Any lock can be broken, given enough time and the right tools, but there are ways to reduce theft risk.
- If possible, take your bike indoors with you. Your next best option is locking it where you can still see it. Otherwise, lock your bike in a highly visible, well-lit area as close to your destination as possible.
- Always lock your bike, even if you are only going to be gone for a minute. Stealing an unlocked or improperly locked bike only takes a few seconds.
- Never lock only your bike’s front wheel; you may come back to find just the front wheel.
- Lock your frame and wheels to something solid and permanent; a thief can lift a bike over and off a sign post.
- Take anything removable – unlocked wheels, seats, computers, lights, bike bags, etc. – with you. If you can remove it, so can a thief.
Locks and Cables
- U-locks tend to be the strongest type of lock. Cable locks are only a minor deterrent to a bike thief. If you can, remove your front wheel and U-lock it to the rear wheel and the frame so that you fill the “U” of your U-lock.
- You can add cables, locking quick-releases and/or seatpost bolts to secure your wheels and seat.
- Lock your bike to a bike rack when available.
- Don’t lock your bike to fire hydrants, police and fire call boxes, traffic-signal poles, handicap ramps, and bus or loading zone posts. Also avoid trees, and never block public right of way on sidewalks.
In Case of Theft
- File a police report at the local police station with details of the theft, including your bike’s serial number, and request a case number.
- Cite the case and serial numbers whenever you communicate with the police.
- Follow up by phone periodically to see if your bike has been recovered.
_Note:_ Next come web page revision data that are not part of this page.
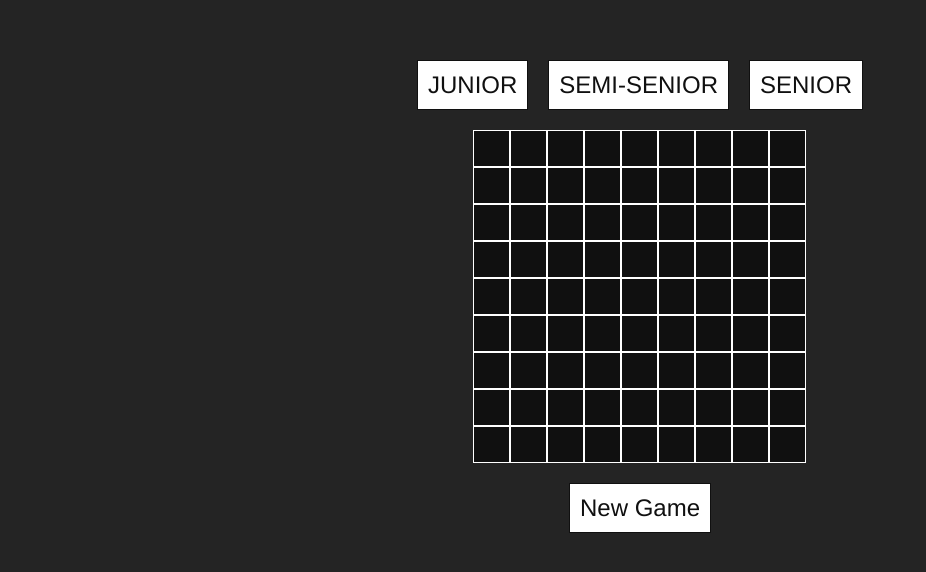
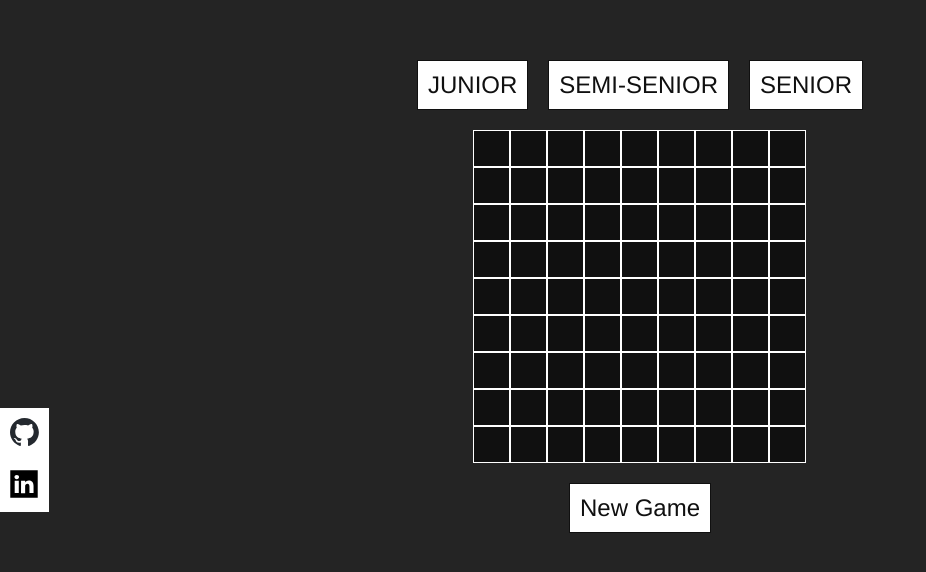
Before and after one commit to LeonardoSalvucci/mine-sweeper, a Vue app: page / in a window 1280 px wide. Shown: the part 104-676 px from the top of the page, without its empty margins (0-926 px from the left). Built offline with nearby package versions, Linux system fonts and the light colour scheme; a web font is replaced by a local one.

Commit message:
Add social component

```diff
--- a/src/App.vue
+++ b/src/App.vue
@@ -1,6 +1,7 @@
 <script setup lang="ts">
 import { reactive, onMounted, ref } from 'vue'
 import Modal from './components/Modal.vue'
+import Social from './components/Social.vue'
 
 import {
   type Position,
@@ -95,6 +96,7 @@ function newGame(setting?: GameSettings) {
 </script>
 
 <template>
+  <Social />
   <section class="actions">
     <button
       v-for="setting in gameSettings"
--- /dev/null
+++ b/src/components/Social.vue
@@ -0,0 +1,65 @@
+<script setup lang="ts">
+</script>
+
+<template>
+  <header class="container">
+    <div class="social-container">
+      <a
+        class="icon"
+        href="https://github.com/LeonardoSalvucci/mine-sweeper"
+        target="_blank"
+      >
+        <img src="/img/github.svg" />
+      </a>
+      <a
+        class="icon"
+        href="https://www.linkedin.com/in/leonardosalvucci/"
+        target="_blank"
+      >
+        <img
+          src="/img/linkedin.svg"
+        />
+      </a>
+    </div>
+  </header>
+</template>
+
+<style scopped>
+.container {
+  position: fixed;
+  height: 100%;
+  display: flex;
+  flex-direction: column;
+  justify-content: center;
+  align-items: center;
+  left: 0;
+
+}
+.social-container {
+  display: flex;
+  flex-direction: column;
+  justify-content: center;
+  align-items: center;
+  background-color: #fff;
+}
+.social-container::before {
+  background-color: #fff;
+  height: 20rem;
+  width: 10rem;
+  position: absolute;
+  z-index: 0;
+}
+.icon {
+  width: 100%;
+  padding: 10px;
+  z-index: 10;
+  color: #101010;
+}
+img {
+  height: 28px;
+}
+img:hover {
+  transform: scale(1.2);
+  transition: all 0.3s ease-in-out;
+}
+</style>
```
Also changed, not shown: public/img/github.svg (added), public/img/linkedin.svg (added).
- If you have purchased “scheduled item” insurance on your bike, contact your insurance agent. Otherwise, you must weigh the costs and benefits of filing a homeowners insurance claim.
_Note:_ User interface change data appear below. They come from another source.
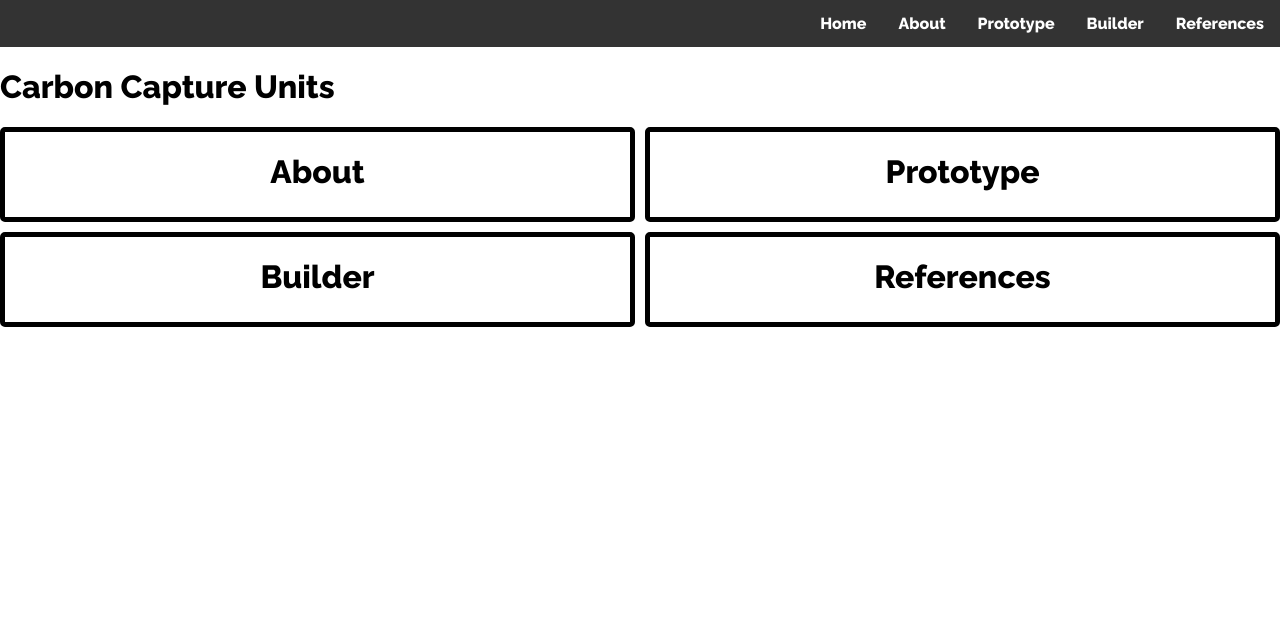
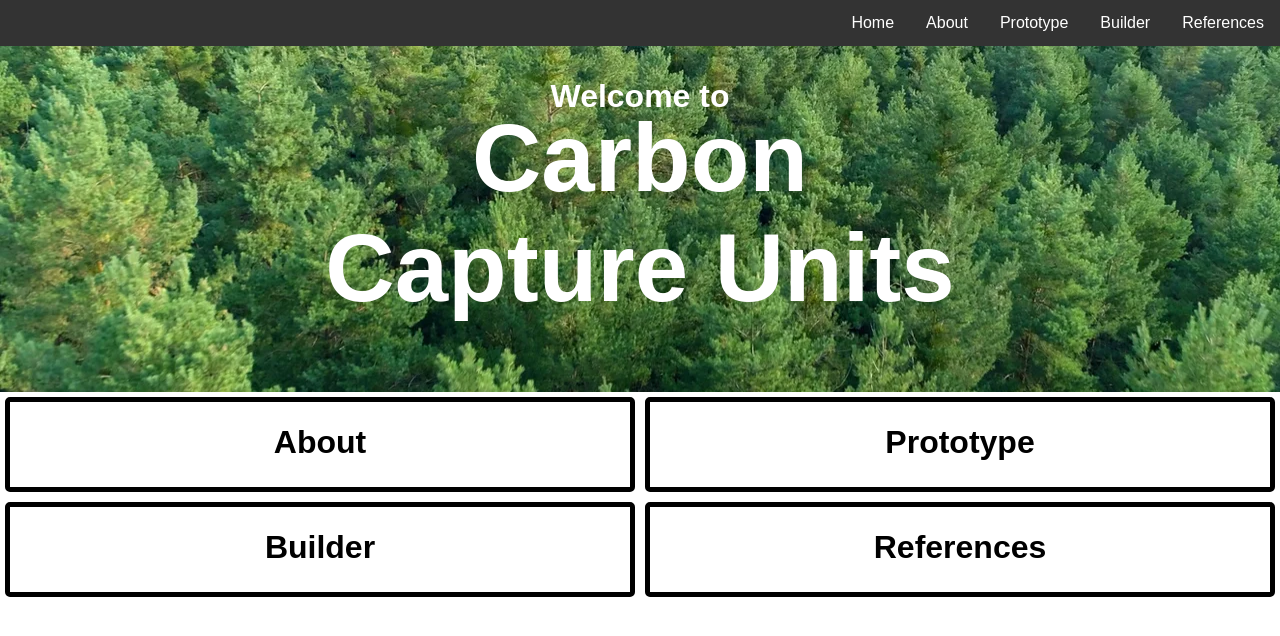
Before and after one commit to Waphhh/chemdotcom, a plain HTML site: page index.html in a window 1280 px wide. Drawn offline with Linux system fonts and the light colour scheme.

Commit message:
more layout

```diff
--- a/index.html
+++ b/index.html
@@ -3,7 +3,7 @@
     <link rel="stylesheet" type="text/css" href="style.css">
     <link rel="preconnect" href="https://fonts.googleapis.com">
     <link rel="preconnect" href="https://fonts.gstatic.com" crossorigin>
-    <link href="https://fonts.googleapis.com/css2?family=Raleway:wght@800&display=swap" rel="stylesheet">
+    <link href="https://fonts.googleapis.com/css2?family=Raleway:wght@750&display=swap" rel="stylesheet">
     <title>Chemdotcom</title>
 </head>
 <body>
@@ -19,6 +19,7 @@
 
     <div id="top">
         <div id="Header">
+            <h2 id="Welcome_title">Welcome to</h2>
             <h1 id="Page_title">Carbon Capture Units</h1>
         </div>
     </div>
--- a/style.css
+++ b/style.css
@@ -37,6 +37,7 @@ li a:hover {
     grid-template-columns: 1fr 1fr;
     grid-template-rows: 50% 50%;
     gap: 10px;
+    padding: 5px;
 }
 
 #About, #Builder, #Prototype, #References {
@@ -47,6 +48,25 @@ li a:hover {
     text-align: center;
 }
 
+#Header {
+    text-align: center;
+    padding: 5px;
+    background-image: url(bg1.webp);
+}
+
+#Welcome_title {
+    font-size: 32px;
+    color: white;
+}
+
+#Page_title {
+    font-size: 96px;
+    margin-top: -3%;
+    width: 50%;
+    margin-left: auto;
+    margin-right: auto;
+    color: white;
+}
 
 
 
```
- Create a Google Alert with your bike’s description to receive email notifications if your bike is posted for sale on sites like Craigslist and Ebay.
Serial Numbers & Registration
Even if the police recover your stolen bike, you won’t get it back without the serial number. They need proof of ownership. Ask your bike shop to show you your bike’s serial number on the frame and on the sales paperwork. Some communities, including Minneapolis, will register serial numbers to help you recover your stolen bike. It’s also a good idea to keep a photograph of your bike on file.